Last Updated on Sunday, 27 October 2013 20:37
Written by James Hollis
Since 1970 Nancy Witt has lived and worked in Hanover County, Virginia, in a historic grist mill which she and her family renovated and now operate as a gallery. She was a co-founder of Jungian Venture, the Jungian society in Richmond.
The following is an excerpt from Jungian analyst James Hollis's new book The Archetypal Imagination (Texas A & M University Press, 2000) and is printed here with the kind permission of the author and publisher.
In speaking on several occasions to the Richmond, Virginia, Jungian society, I have had the privilege of staying in the home of Nancy Witt, one of the group's founders, in Ashland, Virginia. Nancy lives in a nineteenth-century mill, over a stream and a waterwheel, beside a pond, in some of the most historic land of our nation. When I first visited Richmond and walked into that mill, I was stunned by the thirty-plus paintings that line the spacious wall of two floors and create not only a museum effect but also a sanctuary for meditation and reflection. Nancy has created a body of work over the last twenty-some years which incarnates a deeply religious and archetypal vision of eternity. Her favorite critical review came from an unlettered man who was helping unload her paintings for display at a conference in New Hampshire. This hotel worker went about and gathered other employees, and she overheard him say to them, "Come, you have to see these paintings. They are religious!" . . . .
Nancy Witt describes herself as a "metarealist," however. . . . Metarealism is an expression of primordial experience which then runs through the aesthetic alembic of the artist and thereby is ordered. But it arises out of a place which may be disordered and chaotic, which bespeaks the wild precincts of nature. The rending of the curtain allows us to see that, behind the curtain, there is another world of appearances, and behind that another world as well. One who is drawn to do this work has no choice, actually, for as Jung writes, "for all the freedom of [the artist's] life and the clarity of his thought, he is every where hemmed around and prevailed upon by the Unconscious, the mysterious god within him, so that ideas flow to him-he knows not whence, he is driven to work and create—he knows not to what end, and is mastered by an impulse for constant growth and development he knows not whither."
Nancy labors in her studio every day but Sunday from at least 9:00 A.M. to 5:00 P.M. Why? Because she has to. She told me that she plans to work in this way until she dies because there is so little time and so many images are clamoring for her attention. She told me that very rarely has she begun a painting with an idea in mind. More often she has simply been drawn to an object and then she begins to see through the object to the worlds behind it. Or she has a certain "feeling state" and looks for images which will some how incarnate that state.
Four Paintings by Nancy Witt
Years ago I was reading a novel by Laurence Durrell and came across the word "metarealism." It hit me immediately that the word described my work.
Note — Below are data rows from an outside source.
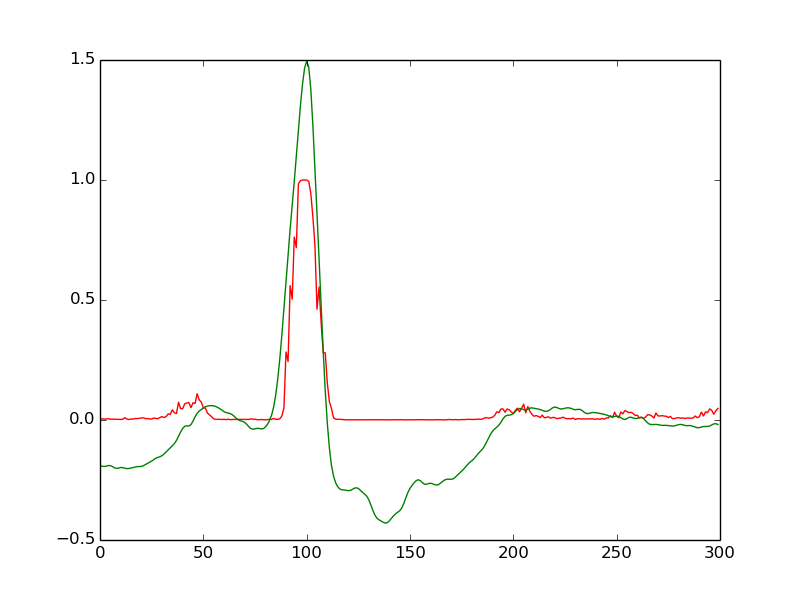
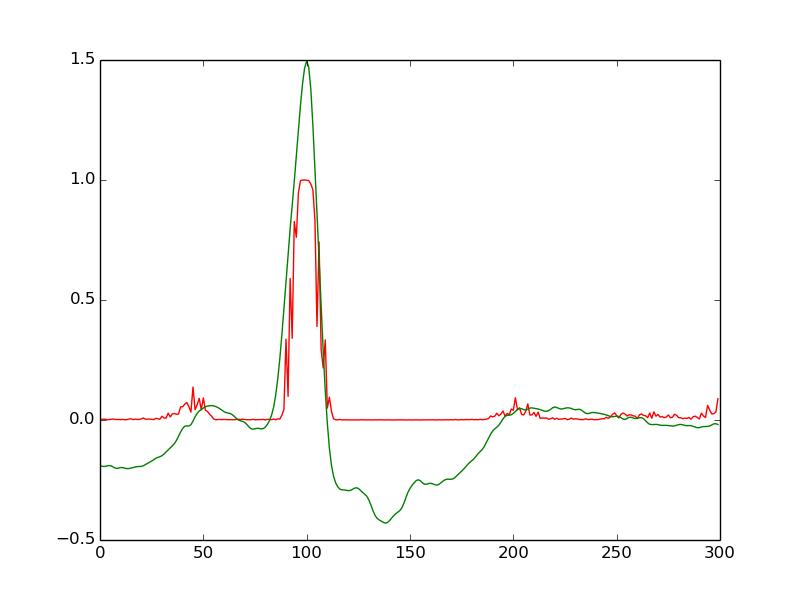
200 hidden 100 epochs

diff --git a/dA.py b/dA.py
@@ -327,7 +327,7 @@ def test_dA(learning_rate=0.001, training_epochs=100,
         theano_rng=theano_rng,
         input=x,
         n_visible=300,
-        n_hidden=100
+        n_hidden=200
     ) 
 
     cost, updates = da.get_cost_updates(
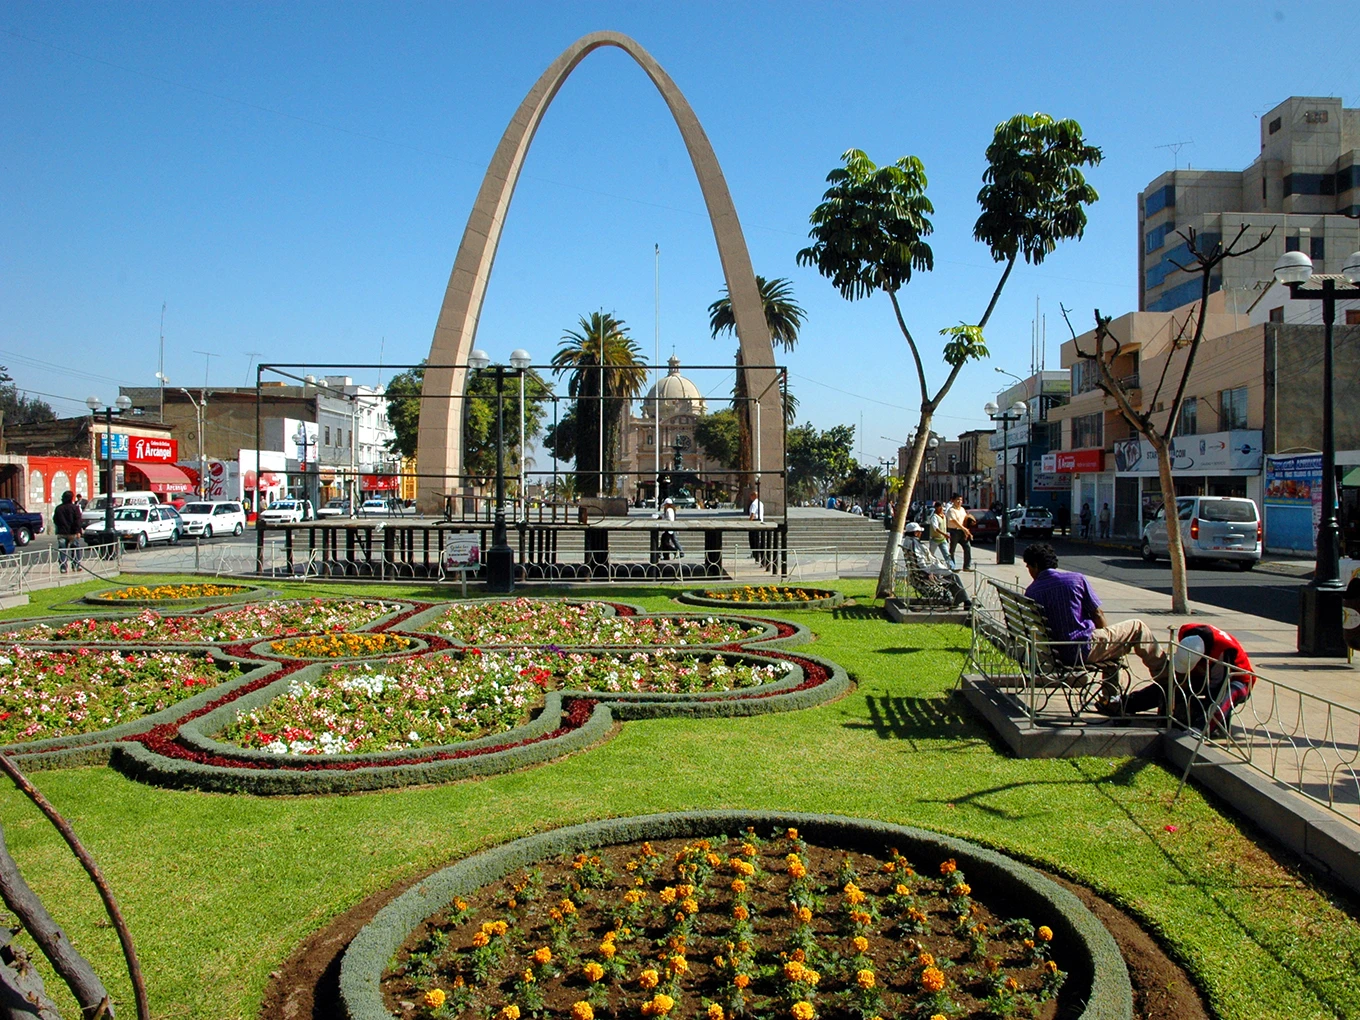
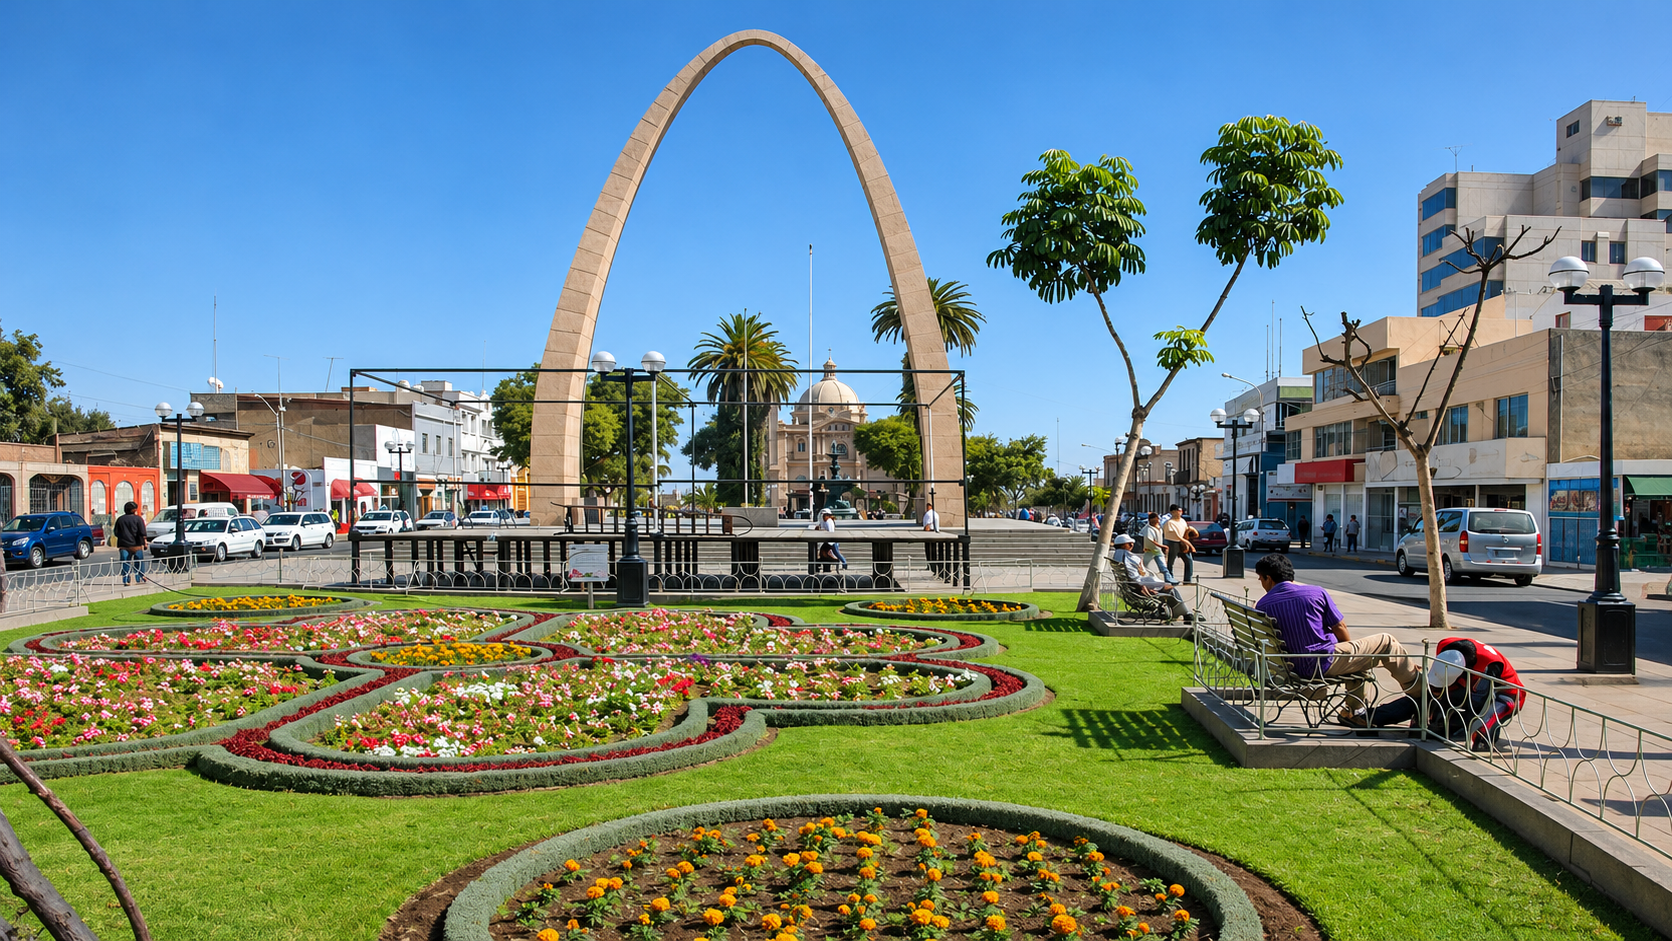
Mejorar fondo de Tacna con IA y reducir desenfoque

diff --git a/control/static/control/app.css b/control/static/control/app.css
@@ -526,7 +526,7 @@ dd {
 .pagina-login .estructura { min-height:calc(100dvh - 73px); }
 .login-distribucion { position:relative; isolation:isolate; display:grid; grid-template-columns:1fr 1fr; min-height:calc(100dvh - 73px); padding:3rem 2rem; overflow:hidden; }
 .login-paisaje { position:absolute; inset:0; z-index:-1; margin:0; overflow:hidden; background:#183c55; }
-.login-paisaje > img { width:100%; height:100%; object-fit:cover; object-position:center; filter:blur(1.5px); transform:scale(1.012); }
+.login-paisaje > img { width:100%; height:100%; object-fit:cover; object-position:center; filter:blur(.4px); transform:scale(1.012); }
 .login-paisaje::after { content:''; position:absolute; inset:0; background:rgba(15,38,57,.13); }
 .login-panel { grid-column:2; align-self:center; justify-self:center; width:min(100%,440px); padding:2.5rem; background:rgba(255,255,255,.97); border:1px solid #e1e8ef; border-radius:12px; box-shadow:0 12px 36px rgba(16,40,61,.13); }
 .login-contenido { width:100%; max-width:390px; }
@@ -542,3 +542,4 @@ dd {
   .login-panel { grid-column:1; padding:2rem 1.5rem; }
   .login-paisaje > img { object-position:45% center; }
 }
+
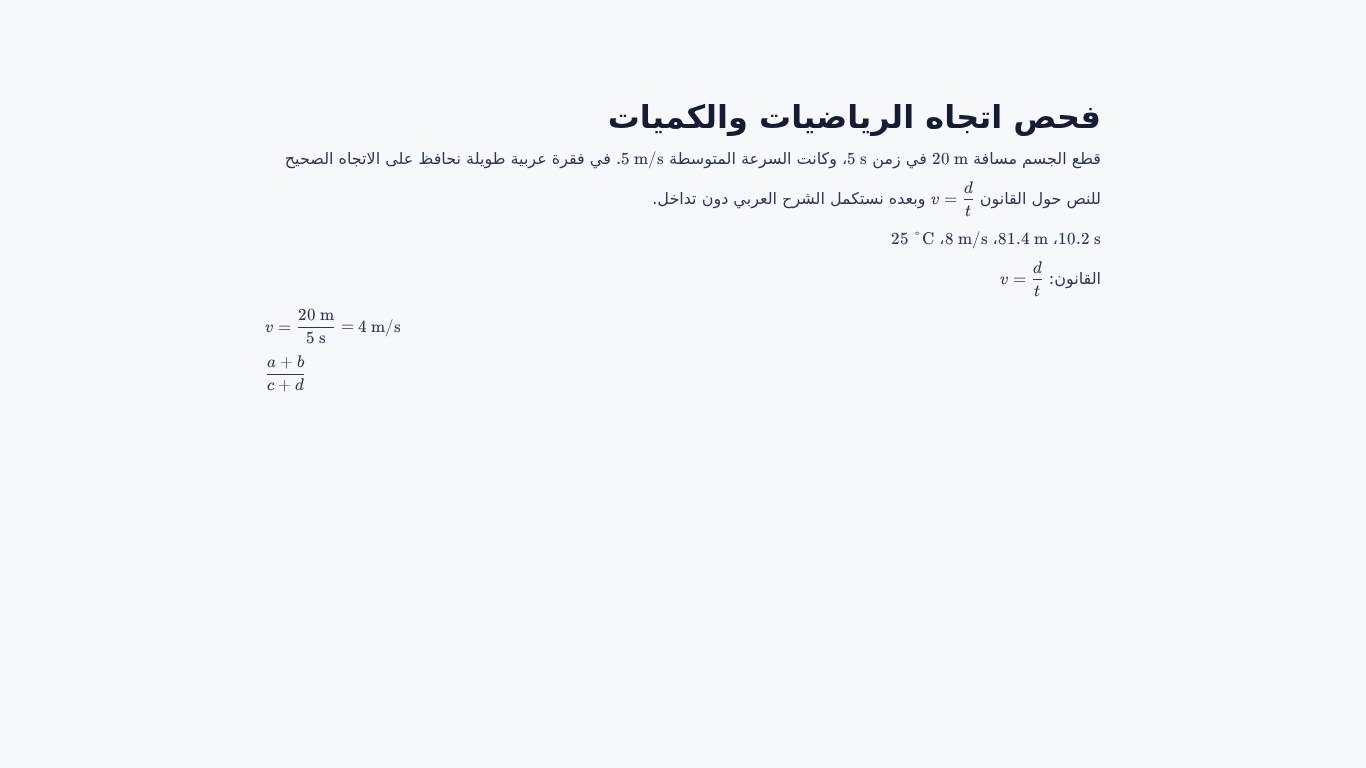
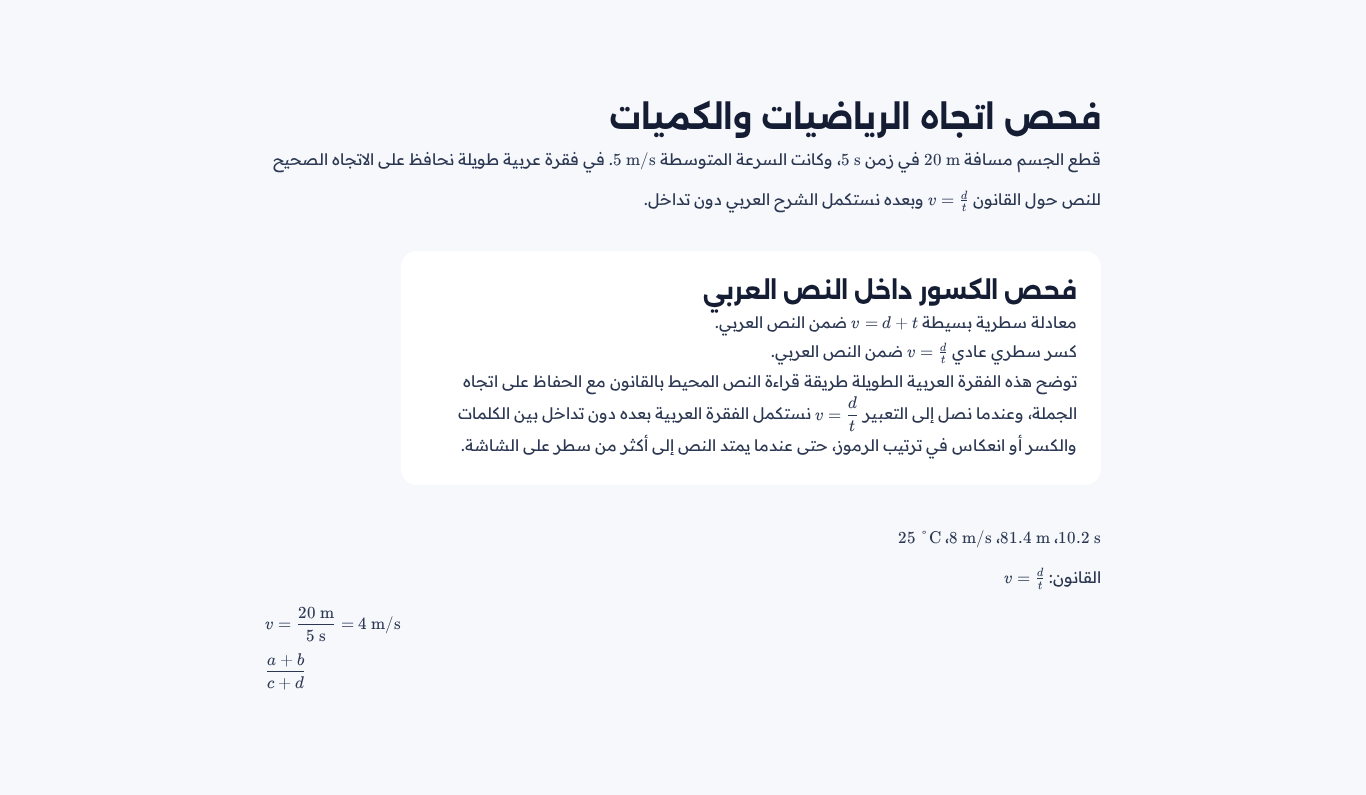
Keep inline math in text style and verify RTL fractions

diff --git a/e2e/fixture.tsx b/e2e/fixture.tsx
@@ -1,6 +1,9 @@
 import React from 'react'
 import { createRoot } from 'react-dom/client'
 import { BlockMath, Measure, RichText, Tex } from '../src/components/math/Math'
+import '@fontsource/readex-pro/400.css'
+import '@fontsource/readex-pro/700.css'
+import '@fontsource/alexandria/700.css'
 import '../src/styles/tokens.css'
 import '../src/styles/base.css'
 
@@ -8,6 +11,12 @@ createRoot(document.getElementById('root')!).render(
   <main style={{ maxWidth: 900, margin: '4rem auto', padding: '2rem', lineHeight: 2.5 }}>
     <h1>فحص اتجاه الرياضيات والكميات</h1>
     <p id="prose"><RichText text="قطع الجسم مسافة 20 m في زمن 5 s، وكانت السرعة المتوسطة 5 m/s. في فقرة عربية طويلة نحافظ على الاتجاه الصحيح للنص حول القانون $v=\frac{d}{t}$ وبعده نستكمل الشرح العربي دون تداخل." /></p>
+    <section id="inline-standards" style={{ maxWidth: 700, marginBlock: '2rem', padding: '1.5rem', background: 'white', borderRadius: '1rem', lineHeight: 'var(--lh-body)' }}>
+      <h2>فحص الكسور داخل النص العربي</h2>
+      <p id="inline-simple"><RichText text="معادلة سطرية بسيطة $v=d+t$ ضمن النص العربي." /></p>
+      <p id="inline-frac"><RichText text="كسر سطري عادي $v=\frac{d}{t}$ ضمن النص العربي." /></p>
+      <p id="long-fraction"><RichText text="توضح هذه الفقرة العربية الطويلة طريقة قراءة النص المحيط بالقانون مع الحفاظ على اتجاه الجملة، وعندما نصل إلى التعبير $v=\dfrac{d}{t}$ نستكمل الفقرة العربية بعده دون تداخل بين الكلمات والكسر أو انعكاس في ترتيب الرموز، حتى عندما يمتد النص إلى أكثر من سطر على الشاشة." /></p>
+    </section>
     <p id="values"><Measure value={10.2} unit="s" />، <Measure value={81.4} unit="m" />، <Measure value={8} unit="m/s" />، <Measure value={25} unit="°C" /></p>
     <p id="law">القانون: <Tex tex="v=\frac{d}{t}" /></p>
     <div id="substitution"><BlockMath tex="v=\frac{20\ \mathrm{m}}{5\ \mathrm{s}}=4\ \mathrm{m/s}" /></div>

diff --git a/src/components/math/Math.css b/src/components/math/Math.css
@@ -5,11 +5,10 @@
  *   • Every maths box is `dir="ltr"` + `unicode-bidi: isolate`, so the
  *     expression keeps its correct internal order while the Arabic sentence
  *     around it stays RTL — no mirroring of `=`, `/` or fraction bars.
- *   • Inline maths is `inline-block` so it never inflates the Arabic line
- *     height, and display maths scrolls inside its own box on narrow screens
- *     instead of pushing the page into horizontal scroll.
- *   • Unit symbols live in `.measure__unit` / `.unit` — always English, always
- *     isolated, never wrapped away from their number.
+ *   • Inline maths is `inline-block`: its line may grow when a taller fraction
+ *     needs room. Display maths scrolls within its own box when necessary.
+ *   • A `.measure` is one isolated KaTeX expression containing the value and
+ *     English unit. Standalone unit labels still use `.unit`.
  */
 
 .math {
@@ -70,15 +69,8 @@
   unicode-bidi: isolate;
 }
 
-.measure__unit,
 .unit {
   direction: ltr;
   unicode-bidi: isolate;
   font-weight: 700;
-}
-
-/* Inside dark panels (lab, formula card) the symbol takes the local colour. */
-.cb-formula .measure__unit,
-.motion-lab .measure__unit {
-  color: inherit;
 }

diff --git a/src/lib/tex.test.ts b/src/lib/tex.test.ts
@@ -56,6 +56,19 @@ describe('renderTex', () => {
     expect(block.html).toContain('katex-display')
   })
 
+  it('preserves normal inline style and lets authors choose a display-sized fraction', () => {
+    const simple = renderTex('v = d + t').html
+    const fraction = renderTex('v = \\frac{d}{t}').html
+    const largeFraction = renderTex('v = \\dfrac{d}{t}').html
+    expect(simple).not.toContain('\\displaystyle')
+    expect(fraction).not.toContain('\\displaystyle')
+    expect(simple).toContain('v = d + t</annotation>')
+    expect(fraction).toContain('<mfrac>')
+    expect(largeFraction).toContain('<mfrac>')
+    expect(fraction).not.toContain('displaystyle="true"')
+    expect(largeFraction).toContain('displaystyle="true"')
+  })
+
   it('ships MathML so screen readers can read the expression', () => {
     const { html } = renderTex('v = \\frac{d}{t}')
     expect(html).toContain('<math')

diff --git a/src/lib/tex.ts b/src/lib/tex.ts
@@ -47,7 +47,8 @@ const KATEX_OPTIONS = {
 export function renderTex(tex: string, displayMode = false): TexResult {
   try {
     return {
-      html: katex.renderToString(displayMode ? tex : `\\displaystyle ${tex}`, { ...KATEX_OPTIONS, displayMode }),
+      // Respect KaTeX text style inline; authors can opt into \dfrac locally.
+      html: katex.renderToString(tex, { ...KATEX_OPTIONS, displayMode }),
     }
   } catch (error) {
     return {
I knew I wasn't a "surrealist"—they didn't seem to believe in anything. And although I wasn't sure what I believed, I knew there was an order beyond my knowing. Beyond: that's one of the meanings of the Greek word "meta." Paradoxically, it also means alongside. And among. And between.What I take metarealism to mean as far as my work is concerned, is that we experience two forms of "reality," one beyond and at the same time alongside the other.
Second Opening 1989 24 x 30"
I think of some of the paintings as altars. Many of these contain mirrors. Paintings can be mirrors. Mirrors reflect. Reflections, if we can see/hear them, give voice to things not otherwise visible. I find that it is a voice I hear with my eyes, or more accurately, one that I see with my ears.
Sue's Fan 1988 48" x 48"
I was blocked, burned out, nothing looked good enough to paint. That was so frustrating that I took the newly stretched canvas that wouldn't speak to me and slashed it. Then I decided to paint that, sitting on my easel as you see it. From there grew the painting with the skylights as they were then and the staghorn ferns I've had for so long, presiding over my boxed condition. Now, when I look at the image I can fall in love with painting again.
When Power Fails 1981 62" x 62"
A work of art is like a dream, for all its apparent obviousness it does not explain itself and is always ambiguous . . . .To grasp its meaning we must allow it to shape us as it shaped [the artist].
C. G. Jung
Windows 1990 34" x 44"
About the Painter
With more than 50 one-person shows to her credit, Nancy Witt enjoys a growing national reputation. Her paintings have been included and won awards in over 60 exhibitions from New York to California. Her work is represented in the permanent collections of numerous corporate and private collections.